To do: Please filter the data below down to the lines holding the string "style".

Input:
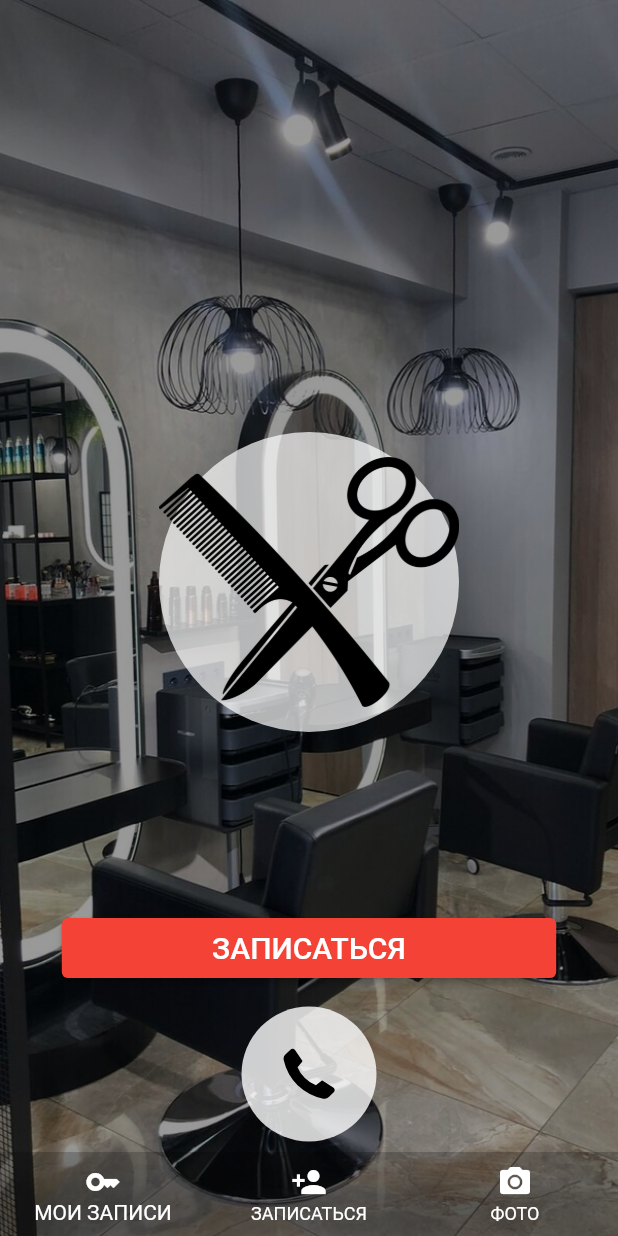
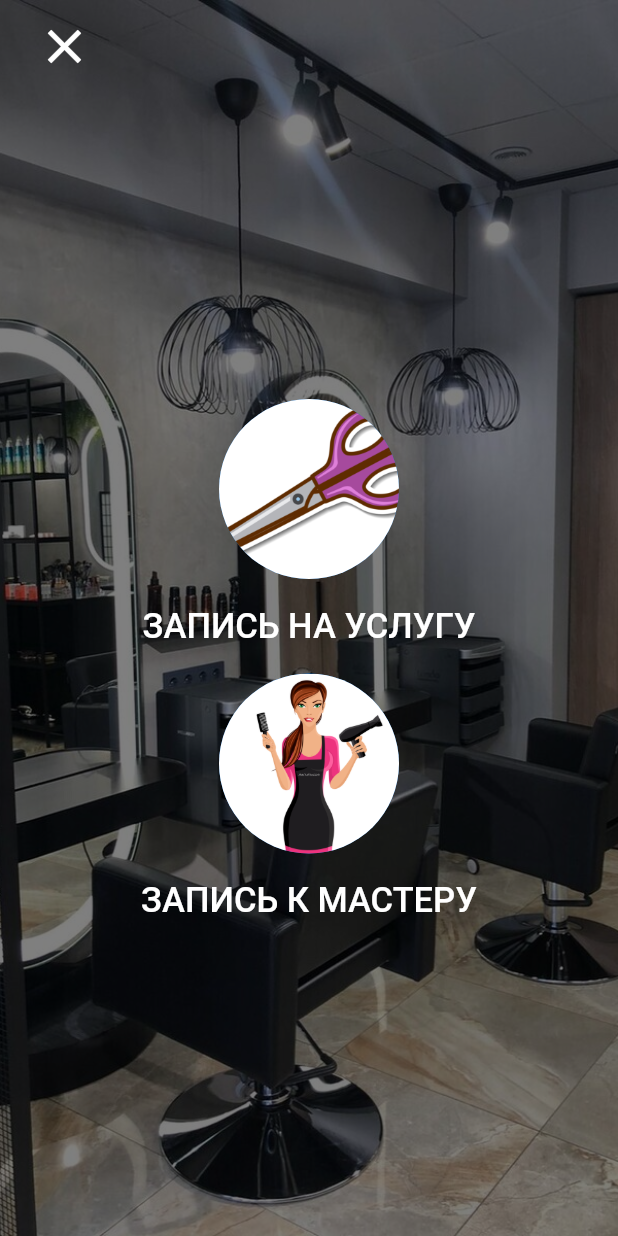
Before and after one commit to ernistakunzhanov/barbershop_app, a Flutter app: the HomeView screen opened directly, after a tap on "ЗАПИСАТЬСЯ", on a phone screen of 412 x 824 dp. Run offline on Flutter 3.47's test engine with Material 2 defaults, Android fonts, the phone set to English and light mode, and no system bars; our stand-ins replace flutter_svg, intl_phone_field.

```diff
--- a/lib/app.dart
+++ b/lib/app.dart
@@ -1,4 +1,5 @@
 import 'package:barbershop_app/app/presentation/home/home_view.dart';
+import 'package:barbershop_app/app/presentation/main/main_view.dart';
 import 'package:flutter/material.dart';
 
 class BarbershopApp extends StatelessWidget {
@@ -8,7 +9,7 @@ class BarbershopApp extends StatelessWidget {
   Widget build(BuildContext context) {
     return const MaterialApp(
       debugShowCheckedModeBanner: false,
-      home: HomeView(),
+      home: MainView(),
     );
   }
 }
--- /dev/null
+++ b/lib/app/presentation/enroll/enroll_view.dart
@@ -0,0 +1,67 @@
+import 'package:barbershop_app/app/widgets/bg_main_fon.dart';
+import 'package:flutter/material.dart';
+
+class EnrollView extends StatelessWidget {
+  const EnrollView({Key? key}) : super(key: key);
+
+  @override
+  Widget build(BuildContext context) {
+    return BgMainFon(
+      child: Scaffold(
+        appBar: AppBar(
+          automaticallyImplyLeading: false,
+          backgroundColor: Colors.transparent,
+          elevation: 0,
+          title: IconButton(
+            onPressed: () {
+              Navigator.pop(context);
+            },
+            icon: const Icon(
+              Icons.clear,
+              size: 38,
+            ),
+          ),
+        ),
+        backgroundColor: Colors.transparent,
+        body: Center(
+          child: Column(
+            mainAxisAlignment: MainAxisAlignment.center,
+            children: [
+              const CircleAvatar(
+                radius: 60,
+                backgroundImage: AssetImage(
+                  'assets/icons/scissor.jpg',
+                ),
+              ),
+              const SizedBox(height: 18),
+              Text(
+                'Запись на услугу'.toUpperCase(),
+                style: const TextStyle(
+                  fontSize: 23,
+                  color: Colors.white,
+                  fontWeight: FontWeight.w500,
+                ),
+              ),
+              const SizedBox(height: 18),
+              const CircleAvatar(
+                radius: 60,
+                backgroundImage: AssetImage(
+                  'assets/icons/2390.jpg',
+                ),
+              ),
+              const SizedBox(height: 18),
+              Text(
+                'Запись к мастеру'.toUpperCase(),
+                style: const TextStyle(
+                  fontSize: 23,
+                  color: Colors.white,
+                  fontWeight: FontWeight.w500,
+                ),
+              ),
+            ],
+          ),
+        ),
+      ),
+    );
+  }
+}
--- a/lib/app/presentation/home/home_view.dart
+++ b/lib/app/presentation/home/home_view.dart
@@ -1,3 +1,5 @@
+import 'package:barbershop_app/app/presentation/enroll/enroll_view.dart';
+import 'package:barbershop_app/app/widgets/custom_button.dart';
 import 'package:flutter/material.dart';
 import 'package:flutter_svg/flutter_svg.dart';
 
@@ -9,27 +11,9 @@ class HomeView extends StatefulWidget {
 }
 
 class _HomeViewState extends State<HomeView> {
-  int _selectedIndex = 0;
-  void _onItemTapped(int index) {
-    setState(() {
-      _selectedIndex = index;
-    });
-  }
-
   @override
   Widget build(BuildContext context) {
-    return Container(
-      decoration: BoxDecoration(
-        image: DecorationImage(
-          image: const AssetImage('assets/images/bgFon.jpg'),
-          fit: BoxFit.cover,
-          colorFilter: ColorFilter.mode(
-            Colors.black.withOpacity(0.4),
-            BlendMode.darken,
-          ),
-        ),
-      ),
-      child: Scaffold(
+    return Scaffold(
       backgroundColor: Colors.transparent,
       body: Center(
         child: Column(
@@ -46,26 +30,46 @@ class _HomeViewState extends State<HomeView> {
             const SizedBox(height: 120),
             Column(
               children: [
+                CustomButton(
+                  title: 'Записаться',
+                  onTap: () {
+                    Navigator.push(
+                      context,
+                      MaterialPageRoute(
+                        builder: (context) => EnrollView(),
+                      ),
+                    );
+                  },
+                ),
+                const SizedBox(height: 15),
+                InkWell(
+                  onTap: () {
+                    showModalBottomSheet<void>(
+                      context: context,
+                      builder: (BuildContext context) {
+                        return SizedBox(
+                          height: 200,
+                          child: Center(
+                            child: Column(
+                              mainAxisAlignment: MainAxisAlignment.center,
+                              // mainAxisSize: MainAxisSize.min,
+                              children: <Widget>[
                                 ElevatedButton(
-                    onPressed: () {},
-                    style: ElevatedButton.styleFrom(
-                      fixedSize:
-                          Size(MediaQuery.of(context).size.width * 0.8, 40),
-                      backgroundColor: Colors.red,
-                      shape: RoundedRectangleBorder(
-                        borderRadius: BorderRadius.circular(4), // <-- Radius
+                                  child: const Text('Вызов +996 (552) 542 556'),
+                                  onPressed: () => Navigator.pop(context),
+                                ),
+                                ElevatedButton(
+                                  child: const Text('Отменить'),
+                                  onPressed: () => Navigator.pop(context),
+                                ),
+                              ],
                             ),
                           ),
-                    child: Text(
-                      'Записаться'.toUpperCase(),
-                      style: const TextStyle(
-                        color: Colors.white,
-                        fontSize: 20,
-                      ),
-                    ),
-                  ),
-                  const SizedBox(height: 15),
-                  Container(
+                        );
+                      },
+                    );
+                  },
+                  child: Container(
                     height: 90,
                     width: 90,
                     decoration: BoxDecoration(
@@ -77,35 +81,13 @@ class _HomeViewState extends State<HomeView> {
                       fit: BoxFit.none,
                     ),
                   ),
+                ),
                 const SizedBox(height: 7),
               ],
             ),
           ],
         ),
       ),
-        bottomNavigationBar: BottomNavigationBar(
-          unselectedItemColor: Colors.white,
-          selectedItemColor: Colors.white,
-          backgroundColor: Colors.black.withOpacity(0.2),
-          items: const <BottomNavigationBarItem>[
-            BottomNavigationBarItem(
-              icon: Icon(Icons.key_sharp),
-              label: 'МОИ ЗАПИСИ',
-            ),
-            BottomNavigationBarItem(
-              icon: Icon(Icons.person_add),
-              label: 'ЗАПИСАТЬСЯ',
-            ),
-            BottomNavigationBarItem(
-              icon: Icon(Icons.camera_alt),
-              label: 'ФОТО',
-            ),
-          ],
-          currentIndex: _selectedIndex,
-          // selectedItemColor: Colors.amber[800],
-          onTap: _onItemTapped,
-        ),
-      ),
     );
   }
 }
--- /dev/null
+++ b/lib/app/widgets/bg_main_fon.dart
@@ -0,0 +1,26 @@
+import 'package:flutter/material.dart';
+
+class BgMainFon extends StatelessWidget {
+  final Widget child;
+  const BgMainFon({
+    super.key,
+    required this.child,
+  });
+
+  @override
+  Widget build(BuildContext context) {
+    return Container(
+      decoration: BoxDecoration(
+        image: DecorationImage(
+          image: const AssetImage('assets/images/bgFon.jpg'),
+          fit: BoxFit.cover,
+          colorFilter: ColorFilter.mode(
+            Colors.black.withOpacity(0.5),
+            BlendMode.darken,
+          ),
+        ),
+      ),
+      child: child,
+    );
+  }
+}
--- /dev/null
+++ b/lib/app/widgets/custom_button.dart
@@ -0,0 +1,41 @@
+import 'package:flutter/material.dart';
+
+class CustomButton extends StatelessWidget {
+  final String title;
+  final void Function() onTap;
+
+  const CustomButton({
+    super.key,
+    required this.title,
+    required this.onTap,
+  });
+
+  @override
+  Widget build(BuildContext context) {
+    return InkWell(
+      onTap: onTap,
+      child: Padding(
+        padding: const EdgeInsets.symmetric(
+          horizontal: 30,
+        ),
+        child: Container(
+          height: 50,
+          decoration: BoxDecoration(
+            color: Colors.red,
+            borderRadius: BorderRadius.circular(4),
+          ),
+          child: Center(
+            child: Text(
+              title.toUpperCase(),
+              style: const TextStyle(
+                color: Colors.white,
+                fontSize: 18,
+                fontWeight: FontWeight.bold,
+              ),
+            ),
+          ),
+        ),
+      ),
+    );
+  }
+}
--- a/pubspec.yaml
+++ b/pubspec.yaml
@@ -35,6 +35,7 @@ dependencies:
   # Use with the CupertinoIcons class for iOS style icons.
   cupertino_icons: ^1.0.2
   flutter_svg: ^2.0.7
+  intl_phone_field: ^3.2.0
 
 dev_dependencies:
   flutter_test:
```
Also changed, not shown: lib/app/presentation/main/main_view.dart (added, +66 -0 lines), lib/app/presentation/my_notes/my_notes_view.dart (added, +57 -0 lines), lib/app/presentation/photo/photo_view.dart (added, +29 -0 lines), lib/app/presentation/sign_in/sign_in_view.dart (added, +59 -0 lines), lib/app/presentation/sign_up.dart/sign_up_view.dart (added, +89 -0 lines), assets/icons/2390.jpg (added), assets/icons/master.png (added), assets/icons/scissor.jpg (added), pubspec.lock. Lines whose indentation alone changed are shown as unchanged.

Task solution:
+                style: const TextStyle(
+                style: const TextStyle(
-                    style: ElevatedButton.styleFrom(
-                      style: const TextStyle(
+              style: const TextStyle(
   # Use with the CupertinoIcons class for iOS style icons.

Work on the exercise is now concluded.